This course explores the history and aesthetic qualities as well as the cultural and social aspects of German cinema since the 1920s, and examines the development and role of the media in German society. It provides students with a basic knowledge of the extensive body of cinematic work in German and with an understanding of the media landscape in past and present Germany. The influence of American mass culture, and the place of German film and media in and outside of Europe will be explored. Offered on a rotating basis. Prerequisite: GER 202, or consent of instructor. (HEPT, Hist, Intcl, W)
GER 460 Contemporary German Literature and Culture
A course with rotating topics on German literature and culture, with emphasis on texts of the twentieth and twentyfirst centuries. Study in depth of a particular topic as seen through primary texts, with special attention given to contemporary texts and topics. Significant practice in writing, including a research project, and assessment of speaking skills. May be repeated up to three times for credit under three different topics. Offered on a rotating basis. Prerequisite: GER 202 and any 300 level course, or consent of instructor. (HEPT, W, R)
GER 490 Senior Project
1, 2, or 4 hours
GER 493 Senior Honors Project
A yearlong independent research project. Applications are completed on the "Honors Program" form available at the registrar's office, requiring the signatures of a faculty supervisor, the department head, the honors program director, and the registrar. Interdisciplinary projects require the signatures of two faculty supervisors. The project must be completed by the due date for senior projects.
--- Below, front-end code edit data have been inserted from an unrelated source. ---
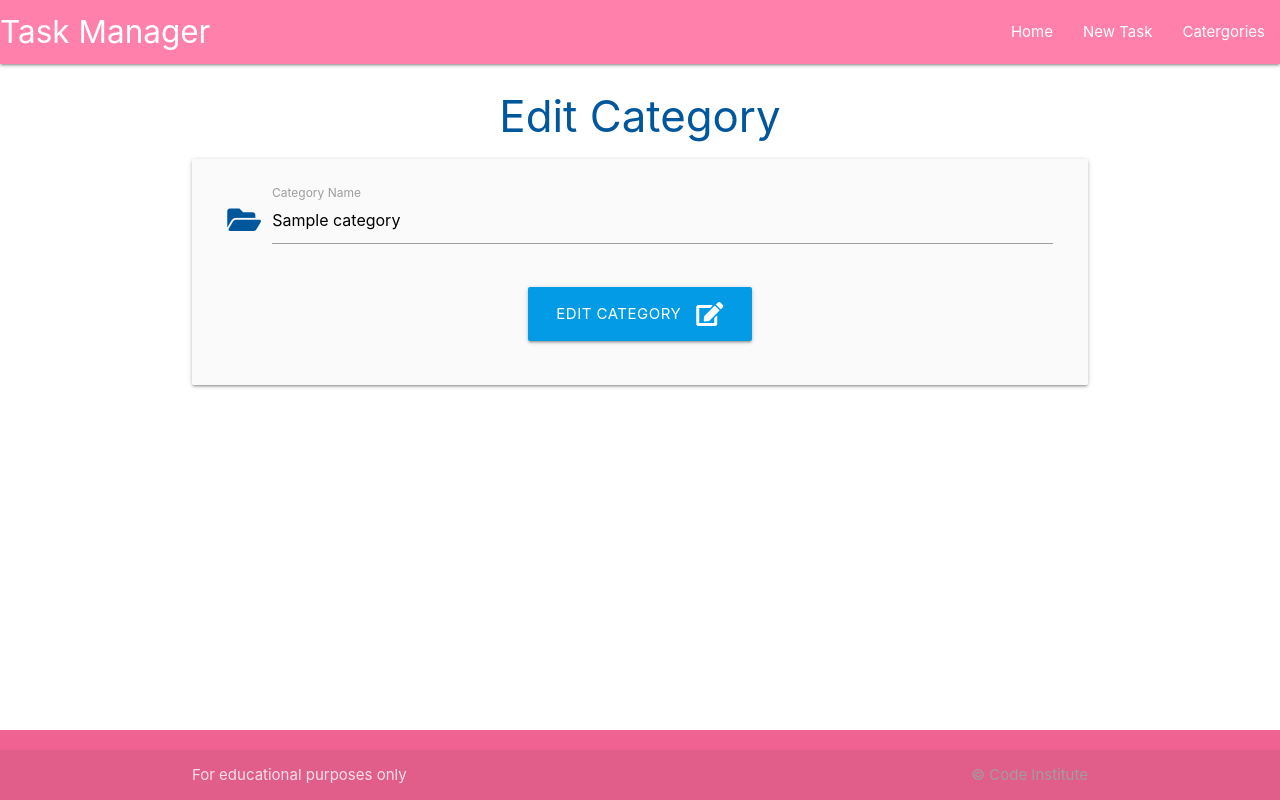
After one commit to Kenya-Rae/task-manager, a Flask app: page /edit_category/1 in a window 1280 px wide. The commit adds this page. Run offline with Flask 3, Linux system fonts and the light colour scheme; tables that the repository leaves empty hold one stand-in row (values such as "Sample post").

Commit message:
Update categories

```diff
--- a/taskmanager/routes.py
+++ b/taskmanager/routes.py
@@ -23,3 +23,13 @@ def add_category():
         return redirect(url_for("categories"))
 
     return render_template("add_category.html")
+
+
+@app.route("/edit_category/<int:category_id>", methods=["GET", "POST"])
+def edit_category(category_id):
+    category = Category.query.get_or_404(category_id)
+    if request.method == "POST":
+        category.category_name = request.form.get('category_name')
+        db.session.commit()
+        return redirect(url_for("categories"))
+    return render_template("edit_category.html", category=category)
--- a/taskmanager/templates/base.html
+++ b/taskmanager/templates/base.html
@@ -42,7 +42,7 @@
         {% endblock %}
     </main>
 
-    <footer class="page-footer pink darken-4">
+    <footer class="page-footer pink lighten-2">
         <div class="footer-copyright">
             <div class="container">
                 For educational purposes only
--- a/taskmanager/templates/categories.html
+++ b/taskmanager/templates/categories.html
@@ -16,10 +16,10 @@
     <div class="col s12 m6 l3">
         <div class="card purple lighten-4 center-align">
             <div class="card-content black-text">
-                <span class="card-title">{{ category.category_name}}</span>
+                <span class="card-title">{{ category.category_name }}</span>
             </div>
             <div class="card-action">
-                <a href="#" class="btn green accent-4">Edit</a>
+                <a href="{{ url_for('edit_category', category_id=category.id) }}" class="btn green accent-4">Edit</a>
                 <a href="#" class="btn red">Delete</a>
             </div>
         </div>
--- /dev/null
+++ b/taskmanager/templates/edit_category.html
@@ -0,0 +1,28 @@
+{% extends "base.html" %}
+{% block content %}
+
+<h3 class="light-blue-text text-darken-4 center-align">Edit Category</h3>
+
+<div class="row card-panel grey lighten-5">
+    <form class="col s12" method="POST" action="{{ url_for('edit_category', category_id=category.id) }}">
+        <!-- category name -->
+        <div class="row">
+            <div class="input-field col s12">
+                <i class="fas fa-folder-open prefix light-blue-text text-darken-4"></i>
+                <input id="category_name" name="category_name" value="{{ category.category_name }}" minlength="3"
+                    maxlength="25" type="text" class="validate" required>
+                <label for="category_name">Category Name</label>
+            </div>
+        </div>
+        <!-- submit button -->
+        <div class="row">
+            <div class="col s12 center-align">
+                <button type="submit" class="btn-large light-blue darken-1">
+                    Edit Category <i class="fas fa-edit right"></i>
+                </button>
+            </div>
+        </div>
+    </form>
+</div>
+
+{% endblock %}
```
The completed project is evaluated by a review committee consisting of the faculty supervisor, another faculty member from the major department, and a faculty member from outside the major department. All projects must be presented publicly. Only projects awarded an "A-" or "A" qualify for "department honors" designation. The honors project fulfills the all-college senior project requirement.